4. Before you see a single at bat, his talent level is worth at least to give him a look only in your UTIL slot or as a 4th outfielder. What the heck, right? He has the potential for 16-20 homers, even as a rookie, assuming that everything breaks right and he indeed stays in the Majors.
Again, it’s Dixon who suggested that we aren’t talking about a player who plays a premium position (catcher, second base, short stop, center field), where you would be more on board with nabbing him up. If you’re in a league that used three different outfield positions, Harper plays the deepest, at right field. If you use only outfielders, then you have a deep talent pool to draw from.
5. Remember, Harper’s value isn’t in this year. In a keeper league with a supremely deep bench, you might consider adding him as “future” pick, because Harper does have an incredibly bright future. But look for him to struggle quite a bit this season, especially in the early going. He’ll hit some impressive homers, but they will be few and far between.
Make a “risk/reward” assessment. Do you feel like Harper is worth the “risk” of dropping that 3rd bench player that rarely sees playing time in your lineup, in order to take at shot at the future “reward” he’ll bring.
What do you think?
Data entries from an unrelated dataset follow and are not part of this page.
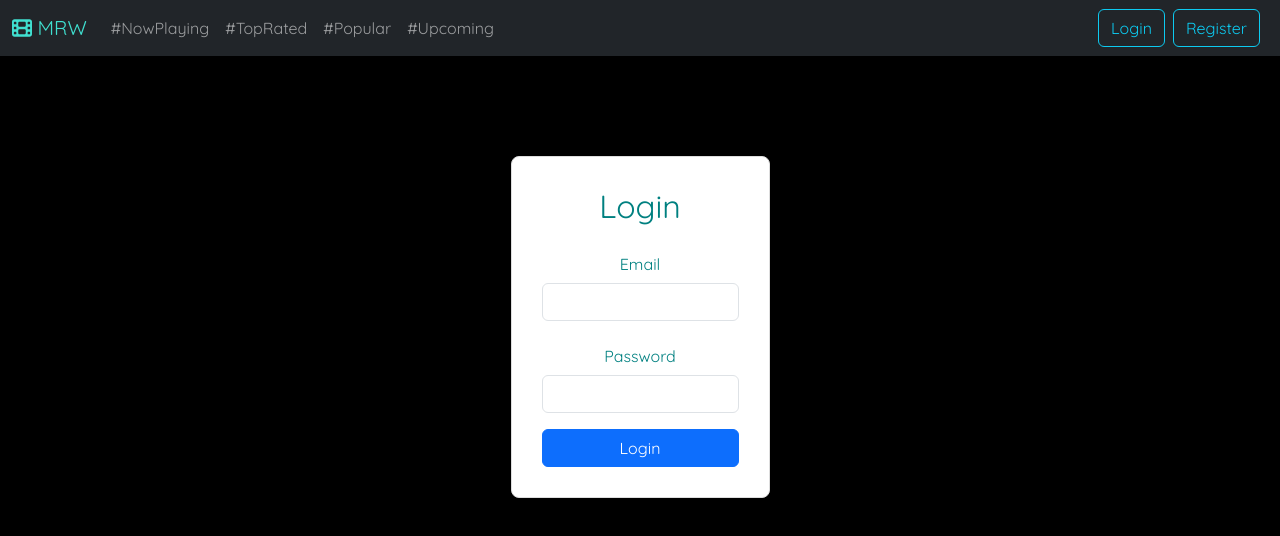
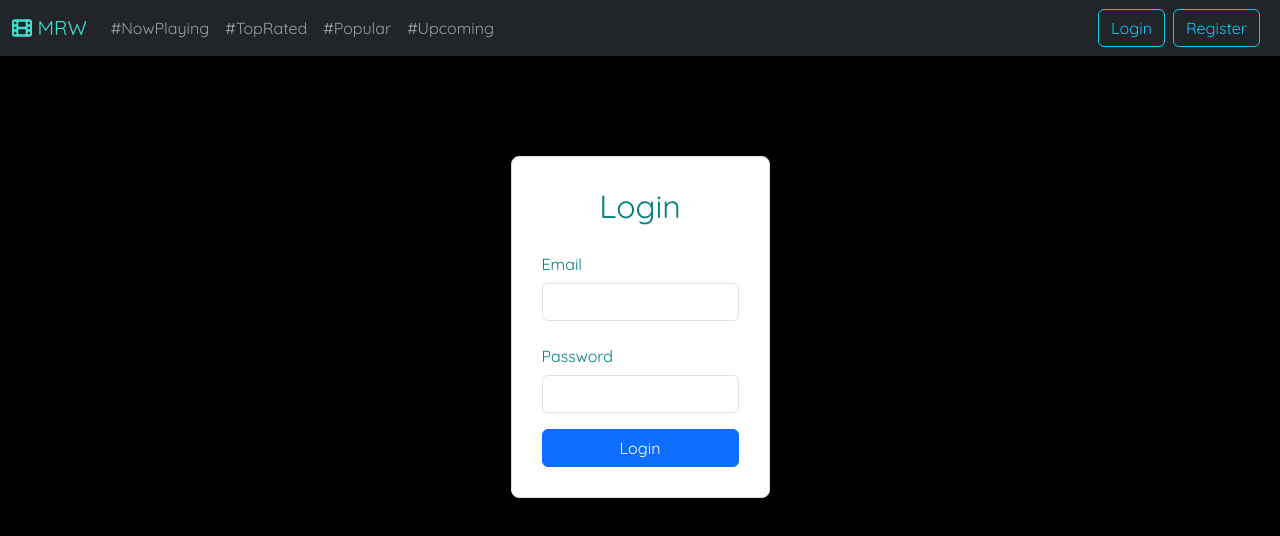
Before and after one commit to gmaroko/mrw-client, a React (Vite) app: page /login in a window 1280 px wide. Shown: the top 536 px of the page. Built offline with nearby package versions, Linux system fonts and the light colour scheme; no server answers.

Commit message:
update style to apply to login only

```diff
--- a/src/components/login/Login.css
+++ b/src/components/login/Login.css
@@ -22,7 +22,7 @@
     width: 100%;
 }
 
-div {
-    text-align: center;
+div#login {
+    /*text-align: center;*/
     color: teal;
 }
--- a/src/components/login/Login.jsx
+++ b/src/components/login/Login.jsx
@@ -50,7 +50,7 @@ const Login = () => {
     };
 
     return (
-        <div className="login-container">
+        <div className="login-container" id="login">
             <h2>Login</h2>
             <Form onSubmit={handleSubmit}>
                 {error && <Alert variant="danger">{error}</Alert>}
```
Do you believe the scouting reports or do you think that Harper is worth the hype? Let us know in the comments.